  • 24 February 2012

Monday's leadership ballot will offer a much needed opportunity to clear the air and move on to a healthier, more open climate in Australian federal politics.

Whether or not Rudd contests, the result should begin to heal the deepening wounds the party has suffered from weeks of Machiavellian plotting and rumour-mongering. As Tony Burke said on Thursday, the vote will lance the boil so that healing may begin.

Most Australian voters of Labor sympathies will breathe a sigh of relief that the subterranean issues of leadership and thwarted ambition are out in the open. Now elected ALP federal representatives may freely make their final individual decisions.

Those decisions will be informed partly by self-interest (under which leader can each member of caucus best hope for re-election at the next national election?) but also, one hopes, by consideration of which leader is likely to operate cabinet government most effectively in the national interest.

I believe the right course of action will be for the caucus to support Gillard.

Politics in the Australian party system has to be a team sport. Players must stand behind the captain, loyally papering over their faults. They must not undermine them with disparaging judgements, either on or off the record or by leaking to others.

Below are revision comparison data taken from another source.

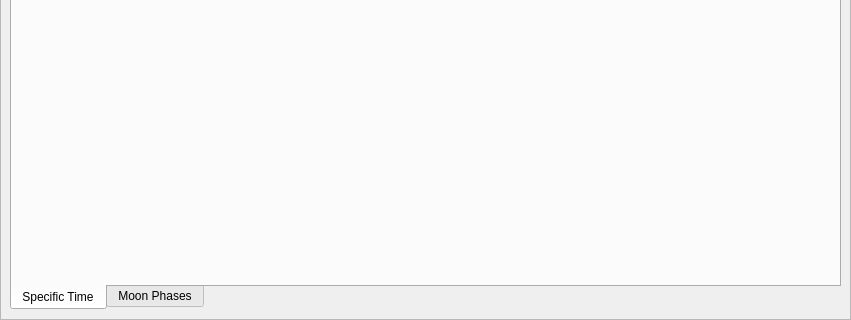
Old version of the form src/gui/astroCalcDialog.ui in the repository Stellarium/stellarium; both pictures show x 0 to 851 and y 147 to 467 of the 851 by 467 pixel window.
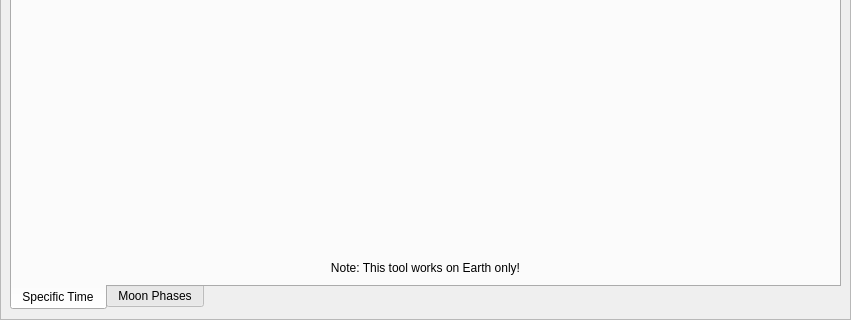
New version of the form. The open tabs and pages were chosen to show the change. Icons and pictures are not drawn. Custom widgets are drawn as their Qt base class.

```diff
--- a/src/gui/astroCalcDialog.ui
+++ b/src/gui/astroCalcDialog.ui
@@ -3136,6 +3136,16 @@
                 </property>
                </spacer>
               </item>
+              <item row="2" column="0">
+               <widget class="QLabel" name="labelNote">
+                <property name="text">
+                 <string>Note: This tool works on Earth only!</string>
+                </property>
+                <property name="alignment">
+                 <set>Qt::AlignCenter</set>
+                </property>
+               </widget>
+              </item>
              </layout>
             </widget>
             <widget class="QWidget" name="tabMoonPhases">
```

Things are at last being said in public about Rudd's record. Eminent Labor politicians such as Simon Crean, Wayne Swan, Greg Combet, Tanya Plibersek, Nicola Roxon, Tony Burke, Anna Bligh and Peter Beattie are saying in different ways that this saga must end now. These are not 'faceless men', but men and women with clear faces, opinions and responsibilities.

Rudd had acquired a reputation as PM for failures as an efficient decision maker and manager. He failed to show decent and productive respect and courtesy for ministerial colleagues and senior public servants. He was autocratic and unreasonable in his determination to monopolise power and exploit all the prerogatives of his office. These things were well known in Canberra.

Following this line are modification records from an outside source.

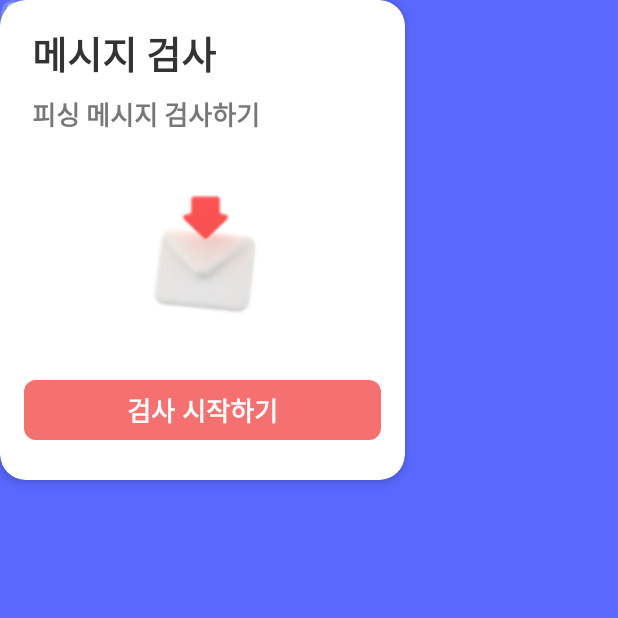
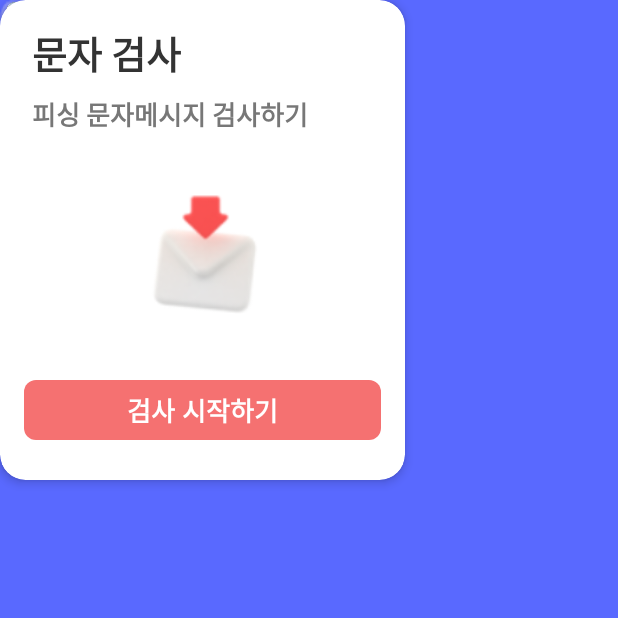
Before and after one commit to Cl-PaaS/FrontEnd, an Android app: the screen it shows after launch (MainActivity), on a phone screen of 412 x 824 dp, the top half of it. Run offline under Robolectric (Android 15) with nearby library versions, the phone set to English and light mode, and no system bars; libraries missing offline, so code that uses them is left out: com.google.firebase.installations; 2 statements that could not run were skipped.

Commit message:
Update ui text

```diff
--- a/app/src/main/res/layout/activity_main.xml
+++ b/app/src/main/res/layout/activity_main.xml
@@ -85,7 +85,7 @@
                 android:layout_width="wrap_content"
                 android:layout_height="wrap_content"
                 android:layout_marginLeft="5dp"
-                android:text="메시지 검사"
+                android:text="문자 검사"
                 android:textColor="#333333"
                 android:textSize="25sp"
                 android:textStyle="bold"
@@ -99,7 +99,7 @@
                 android:layout_height="wrap_content"
                 android:layout_marginTop="8dp"
                 android:layout_marginLeft="5dp"
-                android:text="피싱 메시지 검사하기"
+                android:text="피싱 문자메시지 검사하기"
                 android:textColor="#777777"
                 android:textSize="17sp"
                 android:textStyle="bold"
--- a/app/src/main/res/layout/activity_result_danger.xml
+++ b/app/src/main/res/layout/activity_result_danger.xml
@@ -157,7 +157,7 @@
         android:id="@+id/checkAnotherButton"
         android:layout_width="match_parent"
         android:layout_height="wrap_content"
-        android:text="다른 메시지 검사하기"
+        android:text="다른 문자 검사하기"
         android:layout_marginLeft="10dp"
         android:layout_marginRight="10dp"
         android:padding="10dp"
--- a/app/src/main/res/layout/activity_result_mid.xml
+++ b/app/src/main/res/layout/activity_result_mid.xml
@@ -157,7 +157,7 @@
         android:id="@+id/checkAnotherButton"
         android:layout_width="match_parent"
         android:layout_height="wrap_content"
-        android:text="다른 메시지 검사하기"
+        android:text="다른 문자 검사하기"
         android:layout_marginLeft="10dp"
         android:layout_marginRight="10dp"
         android:padding="10dp"
--- a/app/src/main/res/layout/activity_result_safe.xml
+++ b/app/src/main/res/layout/activity_result_safe.xml
@@ -156,7 +156,7 @@
         android:id="@+id/checkAnotherButton"
         android:layout_width="match_parent"
         android:layout_height="wrap_content"
-        android:text="다른 메시지 검사하기"
+        android:text="다른 문자 검사하기"
         android:layout_marginLeft="10dp"
         android:layout_marginRight="10dp"
         android:padding="10dp"
```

The gossip out of Foreign Affairs since he became Foreign Minister is that those habits had not changed. Last week's leaked YouTube video tended to confirm this.

Rudd's was not a high-achieving government in terms of policy runs on the board. It was good at articulating messages